For a long period of my adolescence, I was a Nice Guy™. If you don't know what I mean by that: I grew up in an environment where women (and especially teen girls) were the punchline of some joke. And there were jokes about them, about rape and so many more things. There were racial slurs too—literal and overt hatred of every race and culture that was not white and American. The racism I objected to openly, and I was called a "[slur]-lover" in jest more times than I could count. For context, the last time I've spoken to this person was when I was eleven years old. But I was a Nice Guy™ for that, because I did speak up against the racism.
I spent a lot of time and energy unlearning it. I still slip sometimes, make mistakes—never of the overt hatred variety, because I'd like to think I'm not an asshole. But I remember a few months ago when my best friend in the universe, who was born and partially raised in Turkey, told me how she sometimes feels like she doesn't belong with her friends. "Everyone's so white and they were raised here, and I'm..."
I said, "Well, you shouldn't feel like that." I brushed it off. I tried to comfort her, to be sure—but whether I realized it or not, I also said "That's not a legitimate feeling." I also said "No one cares." I also said "Let me, a white male born and raised in this small New Jersey town, tell you how you should think and feel."
That instinct to jump in and police what someone from a marginalized standpoint is feeling, what they're expressing (which is a brave act on their part in and of itself)—that's something I have to stop doing. And I am stopping. I'm listening more. I'm not chiming in with my opinion because I recognize that, frankly, sometimes I don't get to have an opinion. I don't go up to a homeless person sleeping in a shelter in the city my town is near and tell them "You're a disappointment." I don't stop a soldier with PTSD who's saying we should be mindful of veterans when setting off fireworks this Fourth of July and say "You're overreacting." Why, then, should I be to tell a girl of color that her feelings are illegitimate?
Why, then, should anyone be able to tell anyone else their feelings are illegitimate?
(I know you knew I was leading to this, but hey, anecdotal allegories are fun.)
If you're part of the YA community like I'd like to think I am (and you are, and all our Twitter friends are), you've seen what's been going on as of late. A girl says she's uncomfortable with someone's presence. Someone else jumps in. Four thousand other people jump in, and then that original person takes to the social media airwaves. "That's not a legitimate feeling," he says. "No one cares," he says. "Let me, an adult male, tell you how you should think and feel."

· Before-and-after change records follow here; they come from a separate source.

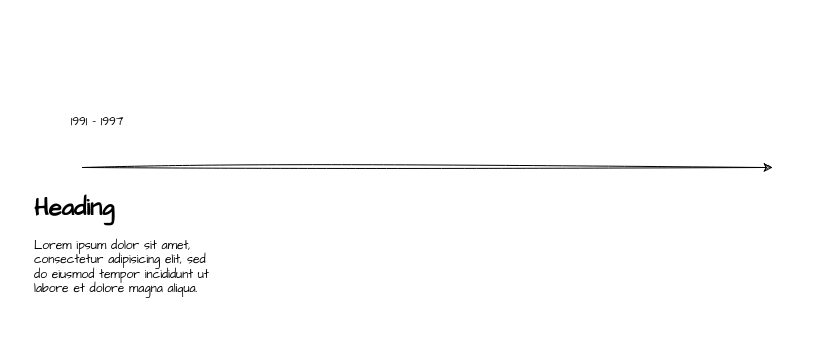
Before: CA_BlockChain.drawio in sergio-oliveira-br/ca-blockchain-erc20-200tks, a draw.io diagram. Source tidied: cells renumbered, new cells numbered last; positions are measured from the earlier drawing's top-left corner, leaving out a move shared by most shapes. Both pictures are drawn from the tidied source at 100%, with x=0, y=0 at pixel (32, 107).
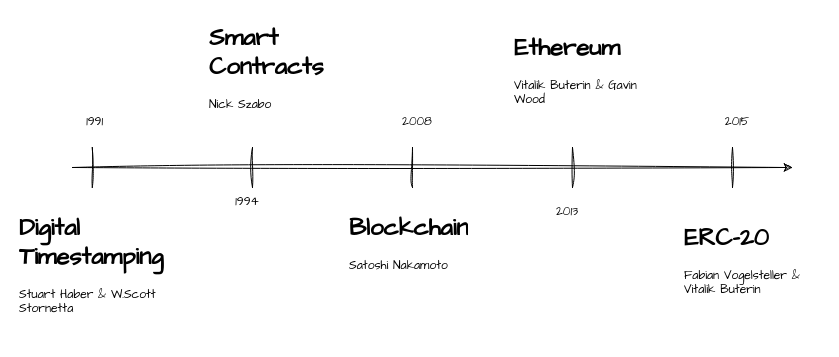
The same diagram, later.

Change to the diagram source:
```diff
@@
     <mxCell id="2" style="endArrow=classic;html=1;rounded=0;sketch=1;curveFitting=1;jiggle=2;" parent="1" edge="1">
       <mxGeometry relative="1" as="geometry">
-        <mxPoint x="50" y="60" as="sourcePoint" />
-        <mxPoint x="740" y="60" as="targetPoint" />
+        <mxPoint x="40" y="60" as="sourcePoint" />
+        <mxPoint x="760" y="60" as="targetPoint" />
       </mxGeometry>
     </mxCell>
-    <mxCell id="3" value="&lt;h1 style=&quot;margin-top: 0px;&quot;&gt;Heading&lt;/h1&gt;&lt;p&gt;Lorem ipsum dolor sit amet, consectetur adipisicing elit, sed do eiusmod tempor incididunt ut labore et dolore magna aliqua.&lt;/p&gt;" style="text;html=1;whiteSpace=wrap;overflow=hidden;rounded=0;fontFamily=Comic Sans MS;" parent="1" vertex="1">
-      <mxGeometry y="80" width="180" height="120" as="geometry" />
-    </mxCell>
-    <mxCell id="4" value="1991 - 1997" style="text;html=1;whiteSpace=wrap;strokeColor=none;fillColor=none;align=center;verticalAlign=middle;rounded=0;fontFamily=Comic Sans MS;" parent="1" vertex="1">
+    <mxCell id="4" value="1991&amp;nbsp;" style="text;html=1;whiteSpace=wrap;strokeColor=none;fillColor=none;align=center;verticalAlign=middle;rounded=0;fontFamily=Comic Sans MS;" parent="1" vertex="1">
       <mxGeometry x="20" width="90" height="30" as="geometry" />
     </mxCell>
+    <mxCell id="5" value="1994" style="text;html=1;whiteSpace=wrap;strokeColor=none;fillColor=none;align=center;verticalAlign=middle;rounded=0;fontFamily=Comic Sans MS;" parent="1" vertex="1">
+      <mxGeometry x="170" y="80" width="90" height="30" as="geometry" />
+    </mxCell>
+    <mxCell id="6" value="2008" style="text;html=1;whiteSpace=wrap;strokeColor=none;fillColor=none;align=center;verticalAlign=middle;rounded=0;fontFamily=Comic Sans MS;" parent="1" vertex="1">
+      <mxGeometry x="340" width="90" height="30" as="geometry" />
+    </mxCell>
+    <mxCell id="7" value="&lt;h1 style=&quot;margin-top: 0px;&quot;&gt;Smart Contracts&lt;/h1&gt;&lt;p&gt;Nick Szabo&lt;/p&gt;" style="text;html=1;whiteSpace=wrap;overflow=hidden;rounded=0;fontFamily=Comic Sans MS;" parent="1" vertex="1">
+      <mxGeometry x="175" y="-90" width="140" height="100" as="geometry" />
+    </mxCell>
+    <mxCell id="8" value="2013" style="text;html=1;whiteSpace=wrap;strokeColor=none;fillColor=none;align=center;verticalAlign=middle;rounded=0;fontFamily=Comic Sans MS;" parent="1" vertex="1">
+      <mxGeometry x="490" y="90" width="90" height="30" as="geometry" />
+    </mxCell>
+    <mxCell id="9" value="2015" style="text;html=1;whiteSpace=wrap;strokeColor=none;fillColor=none;align=center;verticalAlign=middle;rounded=0;fontFamily=Comic Sans MS;" parent="1" vertex="1">
+      <mxGeometry x="660" width="90" height="30" as="geometry" />
+    </mxCell>
+    <mxCell id="10" value="&lt;h1 style=&quot;margin-top: 0px;&quot;&gt;Digital Timestamping&lt;/h1&gt;&lt;p&gt;Stuart Haber &amp;amp; W.Scott Stornetta&amp;nbsp;&lt;/p&gt;" style="text;html=1;whiteSpace=wrap;overflow=hidden;rounded=0;fontFamily=Comic Sans MS;" parent="1" vertex="1">
+      <mxGeometry x="-15" y="100" width="160" height="130" as="geometry" />
+    </mxCell>
+    <mxCell id="11" value="&lt;h1 style=&quot;margin-top: 0px;&quot;&gt;Blockchain&lt;/h1&gt;&lt;p&gt;Satoshi Nakamoto&lt;/p&gt;" style="text;html=1;whiteSpace=wrap;overflow=hidden;rounded=0;fontFamily=Comic Sans MS;" parent="1" vertex="1">
+      <mxGeometry x="315" y="100" width="140" height="90" as="geometry" />
+    </mxCell>
+    <mxCell id="12" value="&lt;h1 style=&quot;margin-top: 0px;&quot;&gt;Ethereum&amp;nbsp;&lt;/h1&gt;&lt;p&gt;Vitalik Buterin &amp;amp; Gavin Wood&lt;/p&gt;" style="text;html=1;whiteSpace=wrap;overflow=hidden;rounded=0;fontFamily=Comic Sans MS;" parent="1" vertex="1">
+      <mxGeometry x="480" y="-80" width="140" height="90" as="geometry" />
+    </mxCell>
+    <mxCell id="13" value="&lt;h1 style=&quot;margin-top: 0px;&quot;&gt;ERC-20&lt;/h1&gt;&lt;p&gt;Fabian Vogelsteller &amp;amp; Vitalik Buterin&lt;/p&gt;" style="text;html=1;whiteSpace=wrap;overflow=hidden;rounded=0;fontFamily=Comic Sans MS;" parent="1" vertex="1">
+      <mxGeometry x="650" y="110" width="140" height="90" as="geometry" />
+    </mxCell>
+    <mxCell id="14" style="endArrow=none;html=1;rounded=0;sketch=1;curveFitting=1;jiggle=2;" parent="1" edge="1">
+      <mxGeometry relative="1" as="geometry">
+        <mxPoint x="59.8" y="80" as="sourcePoint" />
+        <mxPoint x="59.8" y="40" as="targetPoint" />
+      </mxGeometry>
+    </mxCell>
+    <mxCell id="15" style="endArrow=none;html=1;rounded=0;sketch=1;curveFitting=1;jiggle=2;" parent="1" edge="1">
+      <mxGeometry relative="1" as="geometry">
+        <mxPoint x="220" y="80" as="sourcePoint" />
+        <mxPoint x="220" y="40" as="targetPoint" />
+      </mxGeometry>
+    </mxCell>
+    <mxCell id="16" style="endArrow=none;html=1;rounded=0;sketch=1;curveFitting=1;jiggle=2;" parent="1" edge="1">
+      <mxGeometry relative="1" as="geometry">
+        <mxPoint x="380" y="80" as="sourcePoint" />
+        <mxPoint x="380" y="40" as="targetPoint" />
+      </mxGeometry>
+    </mxCell>
+    <mxCell id="17" style="endArrow=none;html=1;rounded=0;sketch=1;curveFitting=1;jiggle=2;" parent="1" edge="1">
+      <mxGeometry relative="1" as="geometry">
+        <mxPoint x="540" y="80" as="sourcePoint" />
+        <mxPoint x="540" y="40" as="targetPoint" />
+      </mxGeometry>
+    </mxCell>
+    <mxCell id="18" style="endArrow=none;html=1;rounded=0;sketch=1;curveFitting=1;jiggle=2;" parent="1" edge="1">
+      <mxGeometry relative="1" as="geometry">
+        <mxPoint x="700" y="80" as="sourcePoint" />
+        <mxPoint x="700" y="40" as="targetPoint" />
+      </mxGeometry>
+    </mxCell>
```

To return to my original story: there was a lot of sexism in my environment. Like, a lot. I never said anything about those jokes, that hatred, though. Because I knew, from the other adults in my life and my experiences even as a child, that Racism Is Bad—but I'd never heard that hey, Sexism Is Bad. I didn't even know what sexism was.
But I sure as hell was sexist for a long time in my life. I didn't unlearn that anywhere near as quickly as I did racism. Again, it wasn't overt, but it was still real. I remember being defensive every time women's rights were brought up. I remember being told by a feminist online that I'd made her uncomfortable with my wording and thinking "Ughhhh a feminist." I remember tweeting about two years ago in regards to someone saying she was reading books by women exclusively for a year, and I remember my tweet was along the lines of "I really hope none of my followers choose not to read my book because I'm male."
The feminist movement and the LGBTQ+ rights movement have a lot of overlap. And make no mistake: the reason I was introduced to the fact that sexism is wrong was because I wanted to be able to marry and visit my future husband in the hospital and not encounter housing or workplace discrimination. The reason I became aware of my sexism was because I became aware of and was no longer able to deny my sexuality.
But that has little to do with the reason I became a feminist. There's a distinction between being aware of a problem and working to stop it. The reason I became (and become, every day, in listening and contributing and countering and growing) a feminist has nothing to do with me.
It has everything to do with that girl who is uncomfortable with John Green's presence. It has everything to do with that girl who told me she feels like she didn't belong because she was raised in another country. It has everything to do with those women who are victimized on a daily basis. It has everything to do with my friends, online and off, who publicly trade personal stories of discrimination, assault, and rape like they're nothing.
So yes, I'm a feminist. Anxiety permitting, I will utterly shut down discussions I overhear (or am, by the initiator's mistake, involved in) of how women's rights are a joke. And yes, I support racial equality. I try to bolster and support the voices of people of color in any way I can.
But while this story is about me, this conversation isn't. So I'm going to urge you to keep YA safe for teen girls. Keep this a community of compassion and love toward them, not snap-judgment and denial. Support their voices, feelings, thoughts, experiences. If you disagree with them, make sure to remind yourself to be the adult—because you are the adult. Teen girls are valuable, and they are worthwhile, and they are needed. We do it for them, y'know?